**Input**
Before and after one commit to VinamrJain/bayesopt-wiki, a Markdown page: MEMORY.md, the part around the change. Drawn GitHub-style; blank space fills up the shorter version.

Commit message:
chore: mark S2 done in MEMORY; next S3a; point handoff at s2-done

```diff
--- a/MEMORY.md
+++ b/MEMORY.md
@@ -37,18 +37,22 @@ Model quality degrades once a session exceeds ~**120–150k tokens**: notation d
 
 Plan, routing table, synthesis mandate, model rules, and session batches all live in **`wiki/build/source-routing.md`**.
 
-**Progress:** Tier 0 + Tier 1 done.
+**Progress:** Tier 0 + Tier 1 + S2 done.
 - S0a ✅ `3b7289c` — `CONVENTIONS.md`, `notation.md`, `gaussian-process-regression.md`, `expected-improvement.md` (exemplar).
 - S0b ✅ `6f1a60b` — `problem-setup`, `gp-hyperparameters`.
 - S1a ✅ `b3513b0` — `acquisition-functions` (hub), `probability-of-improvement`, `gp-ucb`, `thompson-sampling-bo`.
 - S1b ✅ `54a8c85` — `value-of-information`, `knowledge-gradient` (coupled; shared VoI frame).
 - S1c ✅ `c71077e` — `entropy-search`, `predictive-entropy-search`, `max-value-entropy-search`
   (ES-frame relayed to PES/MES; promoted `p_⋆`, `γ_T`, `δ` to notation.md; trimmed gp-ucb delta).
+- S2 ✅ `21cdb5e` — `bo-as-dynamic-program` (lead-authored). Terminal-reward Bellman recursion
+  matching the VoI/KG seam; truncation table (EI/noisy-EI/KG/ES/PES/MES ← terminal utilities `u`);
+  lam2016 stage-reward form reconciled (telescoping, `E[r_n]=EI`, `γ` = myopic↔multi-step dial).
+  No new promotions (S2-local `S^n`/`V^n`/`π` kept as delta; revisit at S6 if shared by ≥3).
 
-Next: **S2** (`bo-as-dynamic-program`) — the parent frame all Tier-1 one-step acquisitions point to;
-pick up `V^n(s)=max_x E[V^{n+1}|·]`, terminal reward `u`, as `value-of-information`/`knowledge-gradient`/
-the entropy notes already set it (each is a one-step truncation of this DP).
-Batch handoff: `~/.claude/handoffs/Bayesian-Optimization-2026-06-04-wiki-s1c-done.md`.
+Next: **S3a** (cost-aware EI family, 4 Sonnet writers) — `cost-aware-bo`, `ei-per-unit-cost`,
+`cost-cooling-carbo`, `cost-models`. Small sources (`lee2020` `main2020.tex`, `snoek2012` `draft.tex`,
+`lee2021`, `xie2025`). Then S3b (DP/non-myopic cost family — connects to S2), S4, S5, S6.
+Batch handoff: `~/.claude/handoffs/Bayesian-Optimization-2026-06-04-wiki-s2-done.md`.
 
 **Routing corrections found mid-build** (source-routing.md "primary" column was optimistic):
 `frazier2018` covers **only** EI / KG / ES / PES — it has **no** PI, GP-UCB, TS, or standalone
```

**Problem requirements**
Set the records down again in full, exactly as they read.

**Response to the task**
Before and after one commit to VinamrJain/bayesopt-wiki, a Markdown page: MEMORY.md, the part around the change. Drawn GitHub-style; blank space fills up the shorter version.

Commit message:
chore: mark S2 done in MEMORY; next S3a; point handoff at s2-done

```diff
--- a/MEMORY.md
+++ b/MEMORY.md
@@ -37,18 +37,22 @@ Model quality degrades once a session exceeds ~**120–150k tokens**: notation d
 
 Plan, routing table, synthesis mandate, model rules, and session batches all live in **`wiki/build/source-routing.md`**.
 
-**Progress:** Tier 0 + Tier 1 done.
+**Progress:** Tier 0 + Tier 1 + S2 done.
 - S0a ✅ `3b7289c` — `CONVENTIONS.md`, `notation.md`, `gaussian-process-regression.md`, `expected-improvement.md` (exemplar).
 - S0b ✅ `6f1a60b` — `problem-setup`, `gp-hyperparameters`.
 - S1a ✅ `b3513b0` — `acquisition-functions` (hub), `probability-of-improvement`, `gp-ucb`, `thompson-sampling-bo`.
 - S1b ✅ `54a8c85` — `value-of-information`, `knowledge-gradient` (coupled; shared VoI frame).
 - S1c ✅ `c71077e` — `entropy-search`, `predictive-entropy-search`, `max-value-entropy-search`
   (ES-frame relayed to PES/MES; promoted `p_⋆`, `γ_T`, `δ` to notation.md; trimmed gp-ucb delta).
+- S2 ✅ `21cdb5e` — `bo-as-dynamic-program` (lead-authored). Terminal-reward Bellman recursion
+  matching the VoI/KG seam; truncation table (EI/noisy-EI/KG/ES/PES/MES ← terminal utilities `u`);
+  lam2016 stage-reward form reconciled (telescoping, `E[r_n]=EI`, `γ` = myopic↔multi-step dial).
+  No new promotions (S2-local `S^n`/`V^n`/`π` kept as delta; revisit at S6 if shared by ≥3).
 
-Next: **S2** (`bo-as-dynamic-program`) — the parent frame all Tier-1 one-step acquisitions point to;
-pick up `V^n(s)=max_x E[V^{n+1}|·]`, terminal reward `u`, as `value-of-information`/`knowledge-gradient`/
-the entropy notes already set it (each is a one-step truncation of this DP).
-Batch handoff: `~/.claude/handoffs/Bayesian-Optimization-2026-06-04-wiki-s1c-done.md`.
+Next: **S3a** (cost-aware EI family, 4 Sonnet writers) — `cost-aware-bo`, `ei-per-unit-cost`,
+`cost-cooling-carbo`, `cost-models`. Small sources (`lee2020` `main2020.tex`, `snoek2012` `draft.tex`,
+`lee2021`, `xie2025`). Then S3b (DP/non-myopic cost family — connects to S2), S4, S5, S6.
+Batch handoff: `~/.claude/handoffs/Bayesian-Optimization-2026-06-04-wiki-s2-done.md`.
 
 **Routing corrections found mid-build** (source-routing.md "primary" column was optimistic):
 `frazier2018` covers **only** EI / KG / ES / PES — it has **no** PI, GP-UCB, TS, or standalone
```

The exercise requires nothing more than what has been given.